We typed in the hot computer lab for about 5 hours, from 8am-1pm, when we retired to the house for lunch. Annabel had calculated that, between 8 classes of approximately 25 students, each being tested on Ghanaian Language, Science, ICT, English, French, Math, Citizenship Education, and Creative Arts (they insisted that we write up exams), we would need to print out a total of 1600 exams. Most of the ones we had typed were about 4 pages long, but the French teacher (the only one who had typed his own)’s and the Ghanaian Language exams were about 10 pages long each. Reams of printer paper cost about 6 cedis, and we were going to need about fifteen of them to accommodate that amount of printing.

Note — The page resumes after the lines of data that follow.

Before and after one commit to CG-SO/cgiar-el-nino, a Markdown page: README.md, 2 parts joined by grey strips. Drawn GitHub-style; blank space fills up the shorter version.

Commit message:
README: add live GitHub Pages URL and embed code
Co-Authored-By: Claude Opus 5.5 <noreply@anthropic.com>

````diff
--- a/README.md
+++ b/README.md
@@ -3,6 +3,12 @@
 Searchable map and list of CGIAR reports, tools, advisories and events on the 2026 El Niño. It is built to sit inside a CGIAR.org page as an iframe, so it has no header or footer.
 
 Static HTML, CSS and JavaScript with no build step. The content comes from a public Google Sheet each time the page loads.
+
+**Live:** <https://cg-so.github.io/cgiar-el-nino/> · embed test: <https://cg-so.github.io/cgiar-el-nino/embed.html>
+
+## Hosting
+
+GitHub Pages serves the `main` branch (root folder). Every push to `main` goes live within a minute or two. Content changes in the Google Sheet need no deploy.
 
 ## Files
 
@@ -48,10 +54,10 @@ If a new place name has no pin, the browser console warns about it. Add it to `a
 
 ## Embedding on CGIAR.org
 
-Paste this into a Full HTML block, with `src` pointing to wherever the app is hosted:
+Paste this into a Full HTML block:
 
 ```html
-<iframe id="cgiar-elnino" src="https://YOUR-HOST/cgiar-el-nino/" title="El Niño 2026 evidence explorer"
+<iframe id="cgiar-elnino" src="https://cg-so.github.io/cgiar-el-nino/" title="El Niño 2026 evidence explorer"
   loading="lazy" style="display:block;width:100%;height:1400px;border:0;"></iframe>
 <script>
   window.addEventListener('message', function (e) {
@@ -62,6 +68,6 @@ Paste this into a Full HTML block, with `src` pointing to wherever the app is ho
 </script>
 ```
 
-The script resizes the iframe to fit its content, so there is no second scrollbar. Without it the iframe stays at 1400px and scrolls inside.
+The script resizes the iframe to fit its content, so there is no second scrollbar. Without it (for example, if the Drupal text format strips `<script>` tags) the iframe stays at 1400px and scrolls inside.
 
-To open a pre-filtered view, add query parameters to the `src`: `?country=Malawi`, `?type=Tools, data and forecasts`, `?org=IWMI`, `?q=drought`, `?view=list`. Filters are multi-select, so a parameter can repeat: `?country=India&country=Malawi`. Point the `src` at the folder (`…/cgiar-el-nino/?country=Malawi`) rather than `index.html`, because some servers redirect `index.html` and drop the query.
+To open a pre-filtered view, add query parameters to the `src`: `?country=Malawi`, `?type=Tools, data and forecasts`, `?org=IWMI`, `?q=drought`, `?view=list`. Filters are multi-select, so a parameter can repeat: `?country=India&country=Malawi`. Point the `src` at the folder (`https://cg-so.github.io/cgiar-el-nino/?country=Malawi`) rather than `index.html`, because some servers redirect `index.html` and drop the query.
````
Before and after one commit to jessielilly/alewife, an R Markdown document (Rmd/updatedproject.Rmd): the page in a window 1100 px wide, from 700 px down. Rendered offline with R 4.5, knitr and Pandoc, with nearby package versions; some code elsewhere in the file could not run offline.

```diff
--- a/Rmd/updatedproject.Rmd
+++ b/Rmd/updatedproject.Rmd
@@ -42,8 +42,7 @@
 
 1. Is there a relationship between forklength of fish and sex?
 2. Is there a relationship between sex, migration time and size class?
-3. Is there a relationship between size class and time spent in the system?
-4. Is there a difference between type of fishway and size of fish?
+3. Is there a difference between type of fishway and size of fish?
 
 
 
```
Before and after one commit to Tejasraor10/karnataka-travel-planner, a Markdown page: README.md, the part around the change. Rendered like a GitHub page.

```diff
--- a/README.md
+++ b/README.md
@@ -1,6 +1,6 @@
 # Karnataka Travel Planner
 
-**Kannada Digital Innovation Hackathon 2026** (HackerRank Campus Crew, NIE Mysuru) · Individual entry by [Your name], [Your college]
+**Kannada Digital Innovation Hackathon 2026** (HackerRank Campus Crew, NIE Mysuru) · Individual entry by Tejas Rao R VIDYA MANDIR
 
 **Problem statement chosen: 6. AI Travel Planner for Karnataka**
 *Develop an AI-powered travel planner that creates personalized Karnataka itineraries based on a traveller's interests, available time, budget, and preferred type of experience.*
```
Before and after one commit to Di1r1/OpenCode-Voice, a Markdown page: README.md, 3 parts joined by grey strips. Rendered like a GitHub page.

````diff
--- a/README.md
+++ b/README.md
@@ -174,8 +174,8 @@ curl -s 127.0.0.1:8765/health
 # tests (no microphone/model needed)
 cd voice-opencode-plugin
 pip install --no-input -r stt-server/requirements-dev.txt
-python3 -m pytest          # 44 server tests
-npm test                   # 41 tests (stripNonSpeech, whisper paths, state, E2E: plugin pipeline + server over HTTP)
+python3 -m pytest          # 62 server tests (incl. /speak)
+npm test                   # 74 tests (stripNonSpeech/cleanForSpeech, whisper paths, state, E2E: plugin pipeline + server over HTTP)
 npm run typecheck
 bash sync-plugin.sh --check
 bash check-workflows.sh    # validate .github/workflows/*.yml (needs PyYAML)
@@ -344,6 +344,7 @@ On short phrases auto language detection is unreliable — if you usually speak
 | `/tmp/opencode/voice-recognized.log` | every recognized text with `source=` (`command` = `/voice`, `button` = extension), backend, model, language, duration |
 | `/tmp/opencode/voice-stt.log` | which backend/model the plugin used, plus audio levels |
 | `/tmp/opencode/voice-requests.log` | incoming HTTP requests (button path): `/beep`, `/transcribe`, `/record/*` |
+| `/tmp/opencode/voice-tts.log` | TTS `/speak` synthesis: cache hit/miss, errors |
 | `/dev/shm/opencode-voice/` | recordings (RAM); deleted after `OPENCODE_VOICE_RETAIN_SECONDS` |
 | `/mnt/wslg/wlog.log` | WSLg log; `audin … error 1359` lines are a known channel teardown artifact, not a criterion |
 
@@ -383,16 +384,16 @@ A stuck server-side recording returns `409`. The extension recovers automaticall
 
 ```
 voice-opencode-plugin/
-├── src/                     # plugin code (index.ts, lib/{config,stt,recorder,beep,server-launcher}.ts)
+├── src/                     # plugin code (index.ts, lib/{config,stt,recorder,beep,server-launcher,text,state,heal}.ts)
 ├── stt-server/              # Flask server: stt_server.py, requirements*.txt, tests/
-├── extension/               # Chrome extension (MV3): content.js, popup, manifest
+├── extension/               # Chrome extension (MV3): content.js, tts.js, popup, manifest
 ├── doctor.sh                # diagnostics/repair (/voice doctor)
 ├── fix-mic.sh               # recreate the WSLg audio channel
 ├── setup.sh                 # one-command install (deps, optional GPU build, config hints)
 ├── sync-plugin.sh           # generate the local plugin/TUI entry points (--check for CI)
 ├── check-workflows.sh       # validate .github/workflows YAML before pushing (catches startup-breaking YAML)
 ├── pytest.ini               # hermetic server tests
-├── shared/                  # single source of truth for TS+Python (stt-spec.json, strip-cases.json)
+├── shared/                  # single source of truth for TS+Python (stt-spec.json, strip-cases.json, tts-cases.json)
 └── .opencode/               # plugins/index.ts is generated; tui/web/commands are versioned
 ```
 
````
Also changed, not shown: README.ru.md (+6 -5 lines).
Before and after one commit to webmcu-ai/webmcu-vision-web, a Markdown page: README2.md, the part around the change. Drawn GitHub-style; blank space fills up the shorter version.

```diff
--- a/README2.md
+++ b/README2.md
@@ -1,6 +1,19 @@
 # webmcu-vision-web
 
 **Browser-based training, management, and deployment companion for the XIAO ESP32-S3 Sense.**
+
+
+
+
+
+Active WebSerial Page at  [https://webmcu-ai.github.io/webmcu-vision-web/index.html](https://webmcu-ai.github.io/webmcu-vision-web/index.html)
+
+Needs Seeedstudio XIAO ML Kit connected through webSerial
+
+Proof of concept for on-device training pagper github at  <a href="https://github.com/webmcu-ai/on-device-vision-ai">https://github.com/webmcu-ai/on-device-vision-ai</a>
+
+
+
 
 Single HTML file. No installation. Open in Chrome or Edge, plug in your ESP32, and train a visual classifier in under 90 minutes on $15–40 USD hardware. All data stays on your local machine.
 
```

That would be enough money to have kept about 5 more students in school this term. Annabel had been working on Mr. Kabutey’s accounting after typing, and had remarked at how, once kids racked up a few terms without paying at all, they were sent home, no longer able to attend the school (which is by far the cheapest, and poorest, in the area). Annabel explained that she wasn’t normally anymore “green” than the next person, but that the money saved by reducing each exam to one or two pages (by removing spaces between lines, reducing the font size of the header, slightly increasing the margins, and putting all the multiple choice answers on one line) was enough to pay for a number of students’ education. We were none too pleased to return to the computer lab, but agreed to spend a few hours reformatting all the exams that we’d typed so as to waste less paper. It may not sound like the difference between a two and a four page exam is necessarily a big deal, but when you multiply it by 25 students, by the number of classes, and by the number of subjects, it certainly adds up. Connie even took the trouble to double-side her exams, even though the manual re-feeding of the paper almost invariably caused the temperamental printer to jam, and the process of printing out her 25 JHS 2 English exams took a number of hours by itself.
When we finally completed all the exams we’d been given and school had been let out, we decided to go into Accra for the evening. After a delicious dinner at “Sunshine2Go,” an obruni-friendly diner where we’d been once before (I was charmed when the waitress remembered my order), we walked to an outdoor bar that had been recommended to us called Bywel. After paying the (fairly steep) entrance fee of 4 cedis, we relaxed and a live band played lots of mellow oldies, ranging from “Somewhere over the Rainbow” to “Hey Jude”. Soon everyone was dancing, and we met a friendly group of Austrian tourist obrunis who were leaving in the morning. We were a bit disappointed to have missed the “Singles Mingle” that was advertised prominently for the night before, but we passed a pleasant evening nonetheless, and returned home rather early and in a decidedly better mood than when we’d left.